In the North, every day is like opening day. The extra bonus is that you have nine of them. You never know what the day is going to bring when you are still-hunting. It could be the day for the buck of your dreams or the woods may seem like the most desolate place you have ever been.
Over the last few years, we have noticed our deer sightings have remained consistent while others in our area that are tree sitters are not seeing the deer. We have several theories for this. First, the populations are obviously down in the Northwoods due to over harvest and the rise in predators. We feel deer are moving even less during the daylight hours, holding tight until they absolutely have to move. When a feeding pack of wolves moves through an area, deer move out for several days. It’s usually a good bet to not waste your time hunting in an area when you cut a fresh set of wolf tracks.
Usually, a plan will be formulated the night before we head out hunting. The study of the topographic maps, deer sighting, fresh sign and weather forecasting all go into devising the following day’s strategy.
Daybreak finds us at the areas that we plan to hunt. Some days an excess of ten miles may be covered and others as little as one or two. The basic approach is to quietly sneak through feeding and bedding areas in hopes to catch up to a buck, sighting him before he is alerted. The rule here is simple, quiet, every move is calculated and done smoothly; all the while scanning up ahead for deer and your next step. At times you may come across an area that deserves a little stop to stand for a while. This is especially true if you run into a feeding doe, waiting to watch her backtrack will sometimes yield a trailing buck.
An overnight snowstorm brings even more excitement to the morning. After the storm the deer will be on the move feeding. This is an excellent time to cut a fresh set of buck tracks that adds a whole new element to the hunt. Trailing a big buck can be rewarding and frustrating but always an all-around learning experience. With this method you either get ‘em or you don’t, but he may help you learn his tendencies when he is pressured or just on his daily routine. The more experience and time spent applying this method to your area will help with success. You will soon learn that the big bucks utilize the same travel and escape routes year after year. These are key areas to remember, especially when hunting with others in your group. Many times if there are a few working an area remembering these corridors will lead to catching a buck trying to sneak out from one of your hunting partners. Usually, they are close and always willing to help you drag out your buck.

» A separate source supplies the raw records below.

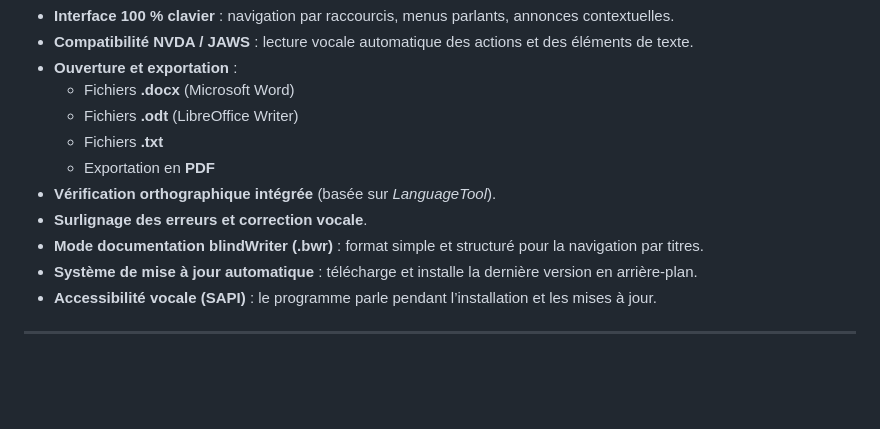
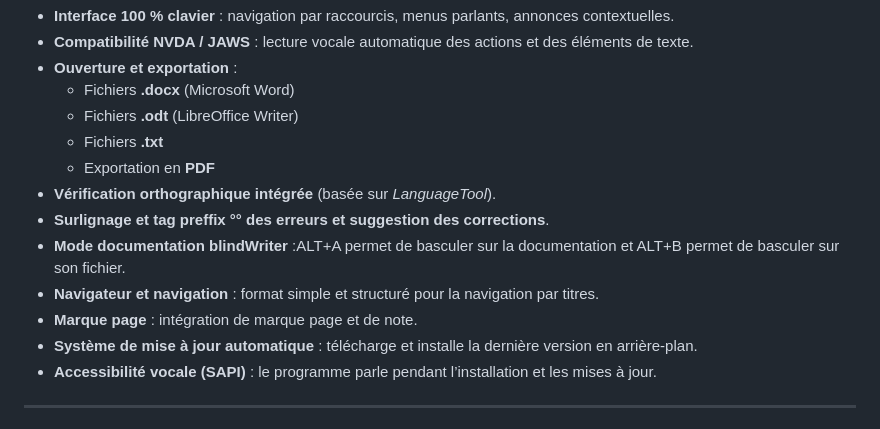
Before and after one commit to 1-pablo-rodriguez/LisioWriter, a Markdown page: README.md, the part around the change. Drawn GitHub-style; blank space fills up the shorter version.

```diff
--- a/README.md
+++ b/README.md
@@ -21,8 +21,10 @@ Permettre à toute personne déficiente visuelle de rédiger, lire et mettre en
   - Fichiers **.txt**
   - Exportation en **PDF**
 - **Vérification orthographique intégrée** (basée sur *LanguageTool*).
-- **Surlignage des erreurs et correction vocale**.
-- **Mode documentation blindWriter (.bwr)** : format simple et structuré pour la navigation par titres.
+- **Surlignage et tag preffix °° des erreurs et suggestion des corrections**.
+- **Mode documentation blindWriter** :ALT+A permet de basculer sur la documentation et ALT+B permet de basculer sur son fichier.
+- **Navigateur et navigation** : format simple et structuré pour la navigation par titres.
+- **Marque page** : intégration de marque page et de note.
 - **Système de mise à jour automatique** : télécharge et installe la dernière version en arrière-plan.
 - **Accessibilité vocale (SAPI)** : le programme parle pendant l’installation et les mises à jour.
 
```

Just as important as keen woodsmanship skills, the right gear is essential and some tools could save your life. We opt for pump and lever action rifles. Varying from iron sights to low-powered scopes. The idea here is quick sighting and close shots. Previously stated, wool is the clothing of choice. Layering your clothing is also key to staying warm and comfortable. Cotton fabrics are better for wearing around camp. The reason is they hold moisture and will chill you when you stop moving. A compass is a must, even if you have a GPS. Other important must takes; lighter, topographic map, knife, flashlight, high energy snacks, a canteen and extra gloves. I prefer to hunt with a vest that has multiple pockets and pack space on your back that comes in handy for shedding a layer or two as the day warms up. Remember, you are going to be covering miles and you don’t want to carry too much extra weight. On that note, the hunt could turn into an endurance test. That big buck lives there every day and can cover two miles before you even figure out which way his tracks are going. The better shape you are in when you arrive in deer camp the better. You may need to cover some ground if you are on a hot track. Also, at the end of that track, if you are successful, you still have to get him out and chances are you will be pretty far from the vehicle.
This style of hunting may not be for everyone nor is it possible to do in all areas. But this is what I look forward to every fall. Success here isn’t measured in what is hanging on the pole but by the experience itself. Nine days of chasing whitetails from a traditional deer camp with a great bunch of guys. Now this is living!